Word of the Week: ‘snowflake’
We take a closer look at the words and phrases that are trending online and in the media. This week: ‘snowflake’.
“You are not special. You are not a beautiful and unique snowflake.

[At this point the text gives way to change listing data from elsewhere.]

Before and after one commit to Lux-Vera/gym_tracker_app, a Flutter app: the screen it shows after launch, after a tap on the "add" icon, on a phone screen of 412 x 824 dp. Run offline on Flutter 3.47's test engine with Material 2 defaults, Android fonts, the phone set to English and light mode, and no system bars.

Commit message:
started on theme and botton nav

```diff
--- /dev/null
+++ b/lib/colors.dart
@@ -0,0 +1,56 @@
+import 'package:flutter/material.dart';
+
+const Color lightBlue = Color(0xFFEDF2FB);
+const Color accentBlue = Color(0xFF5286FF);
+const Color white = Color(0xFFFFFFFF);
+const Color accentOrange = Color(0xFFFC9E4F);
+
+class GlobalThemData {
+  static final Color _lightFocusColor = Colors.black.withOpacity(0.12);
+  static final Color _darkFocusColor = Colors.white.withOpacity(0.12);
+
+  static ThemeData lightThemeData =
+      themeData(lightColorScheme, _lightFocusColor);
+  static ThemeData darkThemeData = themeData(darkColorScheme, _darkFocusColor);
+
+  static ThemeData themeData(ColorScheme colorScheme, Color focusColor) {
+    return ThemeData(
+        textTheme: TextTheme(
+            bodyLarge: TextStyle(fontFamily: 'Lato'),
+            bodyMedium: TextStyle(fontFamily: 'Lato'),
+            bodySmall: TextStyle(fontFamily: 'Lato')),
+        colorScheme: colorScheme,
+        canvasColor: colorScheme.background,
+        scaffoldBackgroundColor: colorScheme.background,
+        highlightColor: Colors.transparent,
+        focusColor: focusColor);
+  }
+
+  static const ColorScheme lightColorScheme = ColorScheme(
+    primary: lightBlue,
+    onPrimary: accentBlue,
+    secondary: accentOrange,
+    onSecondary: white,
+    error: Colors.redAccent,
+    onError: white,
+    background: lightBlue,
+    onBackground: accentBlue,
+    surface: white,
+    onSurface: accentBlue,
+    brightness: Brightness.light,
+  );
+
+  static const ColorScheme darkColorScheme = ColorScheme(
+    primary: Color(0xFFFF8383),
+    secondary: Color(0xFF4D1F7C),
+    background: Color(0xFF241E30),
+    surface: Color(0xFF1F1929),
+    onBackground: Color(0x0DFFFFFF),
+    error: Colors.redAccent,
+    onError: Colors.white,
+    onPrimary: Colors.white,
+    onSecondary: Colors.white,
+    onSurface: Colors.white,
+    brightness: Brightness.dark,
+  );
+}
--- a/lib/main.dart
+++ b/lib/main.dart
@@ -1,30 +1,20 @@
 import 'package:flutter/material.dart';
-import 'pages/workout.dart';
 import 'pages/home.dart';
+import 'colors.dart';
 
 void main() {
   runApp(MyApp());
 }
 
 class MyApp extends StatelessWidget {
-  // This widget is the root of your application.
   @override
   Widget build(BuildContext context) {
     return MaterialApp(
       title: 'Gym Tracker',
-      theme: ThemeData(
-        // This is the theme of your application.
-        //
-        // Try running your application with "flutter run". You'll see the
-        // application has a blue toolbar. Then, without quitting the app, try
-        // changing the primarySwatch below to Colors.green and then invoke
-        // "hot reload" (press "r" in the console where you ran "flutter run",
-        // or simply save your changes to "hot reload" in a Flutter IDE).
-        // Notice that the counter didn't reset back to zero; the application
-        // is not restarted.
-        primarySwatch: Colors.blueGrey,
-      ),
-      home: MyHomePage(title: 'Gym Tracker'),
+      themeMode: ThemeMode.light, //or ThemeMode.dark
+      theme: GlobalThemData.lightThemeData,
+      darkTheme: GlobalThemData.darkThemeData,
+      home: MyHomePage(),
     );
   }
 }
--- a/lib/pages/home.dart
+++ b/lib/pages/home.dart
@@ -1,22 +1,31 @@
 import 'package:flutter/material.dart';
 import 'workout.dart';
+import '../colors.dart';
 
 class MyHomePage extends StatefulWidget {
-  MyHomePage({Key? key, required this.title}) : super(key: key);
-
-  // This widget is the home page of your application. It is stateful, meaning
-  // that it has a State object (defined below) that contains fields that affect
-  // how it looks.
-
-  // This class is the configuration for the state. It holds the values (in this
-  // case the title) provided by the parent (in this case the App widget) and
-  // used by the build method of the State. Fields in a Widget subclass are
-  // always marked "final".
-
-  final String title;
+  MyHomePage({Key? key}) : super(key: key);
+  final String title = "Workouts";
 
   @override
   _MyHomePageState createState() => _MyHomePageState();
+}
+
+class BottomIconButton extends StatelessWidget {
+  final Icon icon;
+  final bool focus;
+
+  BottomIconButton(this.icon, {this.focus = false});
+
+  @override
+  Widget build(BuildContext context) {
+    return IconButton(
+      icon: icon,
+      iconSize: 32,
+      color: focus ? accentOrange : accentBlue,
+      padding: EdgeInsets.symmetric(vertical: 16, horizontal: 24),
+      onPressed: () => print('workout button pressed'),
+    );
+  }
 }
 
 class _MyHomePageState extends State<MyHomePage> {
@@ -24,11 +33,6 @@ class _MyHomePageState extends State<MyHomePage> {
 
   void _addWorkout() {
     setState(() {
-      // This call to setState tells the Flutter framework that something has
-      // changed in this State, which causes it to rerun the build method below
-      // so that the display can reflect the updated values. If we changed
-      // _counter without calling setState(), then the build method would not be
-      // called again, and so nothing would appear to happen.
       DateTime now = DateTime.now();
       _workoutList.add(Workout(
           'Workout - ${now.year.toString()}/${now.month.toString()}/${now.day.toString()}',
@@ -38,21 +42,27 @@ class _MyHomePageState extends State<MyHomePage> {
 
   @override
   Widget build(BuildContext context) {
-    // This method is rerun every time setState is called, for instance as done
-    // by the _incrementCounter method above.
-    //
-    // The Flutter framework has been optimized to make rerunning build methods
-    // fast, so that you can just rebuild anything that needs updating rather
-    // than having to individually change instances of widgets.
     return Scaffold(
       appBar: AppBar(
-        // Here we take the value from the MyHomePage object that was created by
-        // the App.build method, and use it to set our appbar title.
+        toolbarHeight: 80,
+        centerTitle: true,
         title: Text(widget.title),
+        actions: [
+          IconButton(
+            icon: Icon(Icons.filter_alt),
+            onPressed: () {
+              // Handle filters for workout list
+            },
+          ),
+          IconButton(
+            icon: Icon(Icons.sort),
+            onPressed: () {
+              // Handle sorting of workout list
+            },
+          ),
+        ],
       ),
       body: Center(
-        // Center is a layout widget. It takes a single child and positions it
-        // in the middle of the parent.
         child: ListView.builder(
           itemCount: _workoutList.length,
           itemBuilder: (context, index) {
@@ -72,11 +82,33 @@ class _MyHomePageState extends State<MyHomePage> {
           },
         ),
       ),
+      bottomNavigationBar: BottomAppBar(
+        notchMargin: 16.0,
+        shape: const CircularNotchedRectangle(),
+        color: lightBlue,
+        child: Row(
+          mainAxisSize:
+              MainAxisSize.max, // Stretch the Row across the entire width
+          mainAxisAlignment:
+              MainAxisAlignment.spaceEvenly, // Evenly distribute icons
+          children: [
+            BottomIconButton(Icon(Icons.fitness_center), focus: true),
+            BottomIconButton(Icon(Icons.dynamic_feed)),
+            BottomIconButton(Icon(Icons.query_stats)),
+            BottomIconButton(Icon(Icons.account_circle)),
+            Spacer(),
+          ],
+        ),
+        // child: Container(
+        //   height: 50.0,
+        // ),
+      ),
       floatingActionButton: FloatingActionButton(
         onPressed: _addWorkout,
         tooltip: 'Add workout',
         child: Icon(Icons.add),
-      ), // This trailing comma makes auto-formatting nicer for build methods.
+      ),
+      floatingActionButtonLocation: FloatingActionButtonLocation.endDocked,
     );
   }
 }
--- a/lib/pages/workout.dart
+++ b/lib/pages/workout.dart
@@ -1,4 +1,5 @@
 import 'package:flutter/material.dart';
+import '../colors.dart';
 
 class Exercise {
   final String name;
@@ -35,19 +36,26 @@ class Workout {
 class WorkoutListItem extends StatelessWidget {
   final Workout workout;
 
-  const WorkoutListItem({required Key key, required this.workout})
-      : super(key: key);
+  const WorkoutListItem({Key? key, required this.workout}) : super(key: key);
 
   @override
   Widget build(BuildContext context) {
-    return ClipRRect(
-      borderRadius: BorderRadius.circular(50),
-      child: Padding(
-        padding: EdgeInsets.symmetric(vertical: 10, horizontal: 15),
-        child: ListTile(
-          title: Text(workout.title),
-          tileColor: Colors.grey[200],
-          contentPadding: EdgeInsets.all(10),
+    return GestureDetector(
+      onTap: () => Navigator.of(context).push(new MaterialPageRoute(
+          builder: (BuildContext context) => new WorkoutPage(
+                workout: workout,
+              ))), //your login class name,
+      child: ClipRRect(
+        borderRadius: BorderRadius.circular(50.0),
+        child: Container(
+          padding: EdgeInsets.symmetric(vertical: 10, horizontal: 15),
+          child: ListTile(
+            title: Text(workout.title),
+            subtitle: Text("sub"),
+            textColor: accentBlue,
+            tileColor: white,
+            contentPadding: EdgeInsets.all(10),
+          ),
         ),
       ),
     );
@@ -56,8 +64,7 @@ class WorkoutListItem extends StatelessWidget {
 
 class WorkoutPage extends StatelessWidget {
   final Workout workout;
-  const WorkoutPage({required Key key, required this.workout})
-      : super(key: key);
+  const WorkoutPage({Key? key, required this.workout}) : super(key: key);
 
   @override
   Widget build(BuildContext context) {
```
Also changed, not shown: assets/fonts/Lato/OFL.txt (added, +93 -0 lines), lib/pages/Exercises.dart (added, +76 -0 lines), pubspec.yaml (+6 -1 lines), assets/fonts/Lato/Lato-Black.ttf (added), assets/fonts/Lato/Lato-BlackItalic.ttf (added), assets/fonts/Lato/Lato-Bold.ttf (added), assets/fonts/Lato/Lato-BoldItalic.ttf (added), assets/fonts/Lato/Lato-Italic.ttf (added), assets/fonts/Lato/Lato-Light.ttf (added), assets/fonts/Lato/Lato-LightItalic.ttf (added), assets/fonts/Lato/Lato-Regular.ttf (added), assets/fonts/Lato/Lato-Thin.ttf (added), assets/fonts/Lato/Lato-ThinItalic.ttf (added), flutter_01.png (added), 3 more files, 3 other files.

You’re the same decaying organic matter as everything else”. Ouch.
Chuck Palahniuk’s 90s cult classic ‘Fight Club’ is often believed to be the colloquial origin of our word of the week (and insult du jour), ‘snowflake’.
The word got our linguistic senses tingling following the launch of the British Army’s divisive £1.5 million recruitment campaign.
Evoking the historic World War One image of British war minister, Lord Kitchener, the posters earnestly target “snowflakes” (for their compassion), “selfie addicts” (for their confidence), and “me me me millennials” (for their self-belief) as new recruits.
While some have been left baffled by the cringe-worthy marketing move – which apparently aims to turn negative stereotypes about young people on their heads – others, like MP James Cleverly, have publicly lauded the campaign.
Guardsman Stephen McWhirter – the campaign’s poster boy – has since threatened to quit the forces, claiming he did not agree to have his face connected with the word ‘snowflake’ and has been left open to “ridicule”. But why?
Down to the nitty gritty…
A ‘snowflake’ traditionally refers to the natural phenomena of: “a flake of snow displaying delicate sixfold symmetries” and was first recorded in 1725.
Later, in 1860s Missouri, US, a ‘snowflake’ referred to a person who opposed the abolition of slavery, hoped it would survive the civil war, and valued white people over black people.
Nearly a 100 years later, in the 1970s, it took on a similarly racialised meaning as a derogatory term for a black person seen to be “acting” white.
The fact this word once referred to those who favoured whiteness, only makes its current and widespread use as a term of insult more ironic.
It is now more commonly used in a disparaging way to refer to “generation snowflake” – the cohort of young adults or millennials deemed to be self-obsessed, overly-sensitive and too easily offended by opinions which differ from their own.
They are the champions of safe spaces, trigger warnings, adulting (the act of completing mundane but necessary tasks), clicking instead of clapping, the Green Party and – their critics would suggest – an overinflated sense of uniqueness (for as you may well remember, no two snowflakes are the same).
The source of the neologism “generation snowflake” – a form of millennial-bashing at its finest – is most often-cited as Claire Fox’s book I Find That Offensive!, a call for young snowflakes to throw off the bubble wrap, enter the real world and just take a joke. (Yes! Even if it’s at someone else’s – or their own – expense).